of the law firm Mossack Fonseca comes from its offices
We have a special report which also shows the other
lengths China's elite are going to to get their millions
Donald Trump's so-far smooth path to an outright win hits a major bump
with Ted Cruz's decisive victory in Wisconsin.
We look at what a contested Republican Party convention in July
Also coming up, the unhealthy side of the fashion industry.
A Gucci advert is banned for using a "thin and gaunt" model.
Suits you, sir - we meet the first female tailor to move
Leaked files from the secretive Panamanian law firm
Mossack Fonseca show almost one third of its business
comes from its offices in Hong Kong and China,

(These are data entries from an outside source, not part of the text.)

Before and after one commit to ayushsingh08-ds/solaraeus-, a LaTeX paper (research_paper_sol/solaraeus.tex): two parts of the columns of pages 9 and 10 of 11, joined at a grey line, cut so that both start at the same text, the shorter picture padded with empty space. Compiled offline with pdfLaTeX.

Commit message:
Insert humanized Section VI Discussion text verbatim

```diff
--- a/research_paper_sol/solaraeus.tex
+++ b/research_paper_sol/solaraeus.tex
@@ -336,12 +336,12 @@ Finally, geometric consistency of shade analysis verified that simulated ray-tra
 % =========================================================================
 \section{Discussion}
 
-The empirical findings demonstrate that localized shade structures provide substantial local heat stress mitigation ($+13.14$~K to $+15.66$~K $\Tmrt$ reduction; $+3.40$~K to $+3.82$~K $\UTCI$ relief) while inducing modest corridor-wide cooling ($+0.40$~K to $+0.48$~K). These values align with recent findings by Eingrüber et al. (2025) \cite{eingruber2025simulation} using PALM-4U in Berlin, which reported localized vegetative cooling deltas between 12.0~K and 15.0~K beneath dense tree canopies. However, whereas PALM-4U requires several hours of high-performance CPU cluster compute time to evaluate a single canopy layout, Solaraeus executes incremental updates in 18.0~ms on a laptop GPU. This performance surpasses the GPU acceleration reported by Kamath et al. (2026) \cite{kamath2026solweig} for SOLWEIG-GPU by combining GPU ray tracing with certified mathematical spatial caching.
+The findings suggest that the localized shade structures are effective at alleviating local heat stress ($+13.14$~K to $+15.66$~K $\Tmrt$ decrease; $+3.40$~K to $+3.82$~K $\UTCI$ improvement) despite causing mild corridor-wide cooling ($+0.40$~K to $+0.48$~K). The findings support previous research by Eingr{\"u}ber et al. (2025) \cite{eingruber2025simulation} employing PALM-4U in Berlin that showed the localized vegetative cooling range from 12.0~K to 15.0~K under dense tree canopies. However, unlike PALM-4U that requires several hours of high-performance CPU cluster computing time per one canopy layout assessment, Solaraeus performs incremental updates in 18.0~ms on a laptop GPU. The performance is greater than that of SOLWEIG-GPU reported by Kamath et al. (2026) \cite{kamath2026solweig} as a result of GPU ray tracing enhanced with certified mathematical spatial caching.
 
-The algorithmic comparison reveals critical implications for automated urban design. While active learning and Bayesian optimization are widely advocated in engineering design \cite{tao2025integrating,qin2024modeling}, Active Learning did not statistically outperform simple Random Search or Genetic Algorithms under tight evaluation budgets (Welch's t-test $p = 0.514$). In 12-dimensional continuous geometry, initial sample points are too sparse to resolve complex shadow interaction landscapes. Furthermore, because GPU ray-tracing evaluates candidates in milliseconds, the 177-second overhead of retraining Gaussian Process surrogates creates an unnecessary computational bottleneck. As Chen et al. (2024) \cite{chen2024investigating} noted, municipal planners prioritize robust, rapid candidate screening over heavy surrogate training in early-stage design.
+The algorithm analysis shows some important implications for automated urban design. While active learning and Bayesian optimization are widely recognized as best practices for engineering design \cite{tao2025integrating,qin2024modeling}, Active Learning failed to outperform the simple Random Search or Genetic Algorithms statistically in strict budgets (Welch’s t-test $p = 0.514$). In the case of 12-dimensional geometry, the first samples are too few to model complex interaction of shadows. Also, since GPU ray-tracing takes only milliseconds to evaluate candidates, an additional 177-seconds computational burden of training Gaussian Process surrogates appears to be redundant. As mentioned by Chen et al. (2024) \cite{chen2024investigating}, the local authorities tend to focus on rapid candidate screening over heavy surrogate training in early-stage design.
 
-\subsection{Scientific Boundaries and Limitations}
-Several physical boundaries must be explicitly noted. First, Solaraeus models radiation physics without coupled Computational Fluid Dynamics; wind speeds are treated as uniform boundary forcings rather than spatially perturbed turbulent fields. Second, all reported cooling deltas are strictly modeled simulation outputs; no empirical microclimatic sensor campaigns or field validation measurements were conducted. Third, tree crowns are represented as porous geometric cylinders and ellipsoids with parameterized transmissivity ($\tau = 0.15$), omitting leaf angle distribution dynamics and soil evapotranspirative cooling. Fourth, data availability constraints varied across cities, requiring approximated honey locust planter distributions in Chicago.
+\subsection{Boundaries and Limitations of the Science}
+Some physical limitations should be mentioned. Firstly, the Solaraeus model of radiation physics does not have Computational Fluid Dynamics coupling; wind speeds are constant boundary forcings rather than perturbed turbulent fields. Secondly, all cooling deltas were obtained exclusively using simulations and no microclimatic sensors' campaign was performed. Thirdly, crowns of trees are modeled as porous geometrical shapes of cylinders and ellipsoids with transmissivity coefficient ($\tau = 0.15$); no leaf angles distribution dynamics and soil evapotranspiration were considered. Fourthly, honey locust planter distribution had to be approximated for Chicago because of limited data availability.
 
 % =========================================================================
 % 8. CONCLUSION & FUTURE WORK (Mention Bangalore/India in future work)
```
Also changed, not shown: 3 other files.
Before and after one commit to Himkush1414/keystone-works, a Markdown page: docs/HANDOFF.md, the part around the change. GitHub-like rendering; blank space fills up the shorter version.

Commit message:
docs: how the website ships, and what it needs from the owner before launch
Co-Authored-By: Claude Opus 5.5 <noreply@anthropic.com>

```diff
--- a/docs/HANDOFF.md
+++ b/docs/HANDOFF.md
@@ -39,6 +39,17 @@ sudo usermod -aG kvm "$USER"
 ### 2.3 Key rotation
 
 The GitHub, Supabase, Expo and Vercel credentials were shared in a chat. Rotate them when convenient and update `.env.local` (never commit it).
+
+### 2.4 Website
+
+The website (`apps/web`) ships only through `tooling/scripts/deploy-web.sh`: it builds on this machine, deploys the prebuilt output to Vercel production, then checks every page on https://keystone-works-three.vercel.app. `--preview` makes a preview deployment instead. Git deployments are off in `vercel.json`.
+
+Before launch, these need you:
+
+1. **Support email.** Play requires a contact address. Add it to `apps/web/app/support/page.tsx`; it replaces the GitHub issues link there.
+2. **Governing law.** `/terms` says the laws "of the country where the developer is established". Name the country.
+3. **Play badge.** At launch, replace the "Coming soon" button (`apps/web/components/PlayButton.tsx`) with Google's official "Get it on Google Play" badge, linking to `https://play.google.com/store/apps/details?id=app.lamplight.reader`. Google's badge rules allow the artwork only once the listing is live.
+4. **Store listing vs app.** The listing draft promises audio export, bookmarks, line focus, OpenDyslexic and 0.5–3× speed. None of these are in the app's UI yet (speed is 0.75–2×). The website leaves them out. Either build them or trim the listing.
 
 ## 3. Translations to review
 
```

These files show the staggering amounts of cash leaving China,
a move that's undermining the country's fragile economy
They're desperate to keep their money safe.
Many are anxious to smuggle their wealth out of China, away
I met a man who works as a money mule, carrying cash
TRANSLATION: I strap the money to my body or carry a small bag.
They target those with lots of luggage or who are nervous.
Even the Chinese elite are keeping their money offshore.
We showed you leaked files from Mossack Fonseca that revealed
how the relatives of China's leaders use offshore companies.
Now we have learned China is the firm's biggest market.
Mossack Fonseca manages more than 16,000 offshore companies
It is not just people tied to the leadership, people are moving
out of China on a scale never seen before and much of that money passes
-- people are moving their money out of China.
Then the money has to go somewhere and is often parked in real estate -
This woman works for a company that lists companies abroad.
In the UK, typically London is popular.
we have seen Brighton has seen a 700% increase in popularity.
Every Chinese citizen can transfer ?35,000 a year outside the country.
But for those who want to hide their wealth,
The outflow of capital is something the Chinese government is unhappy
But the fact that they are giving it a fair bit of priority and yet
the scale of the problem remains so large means they're not entirely
Across Hong Kong it is common to see visitors from mainland China
Think of it as a symbol for what is happening around the globe.
Chinese leaders are spending their money elsewhere.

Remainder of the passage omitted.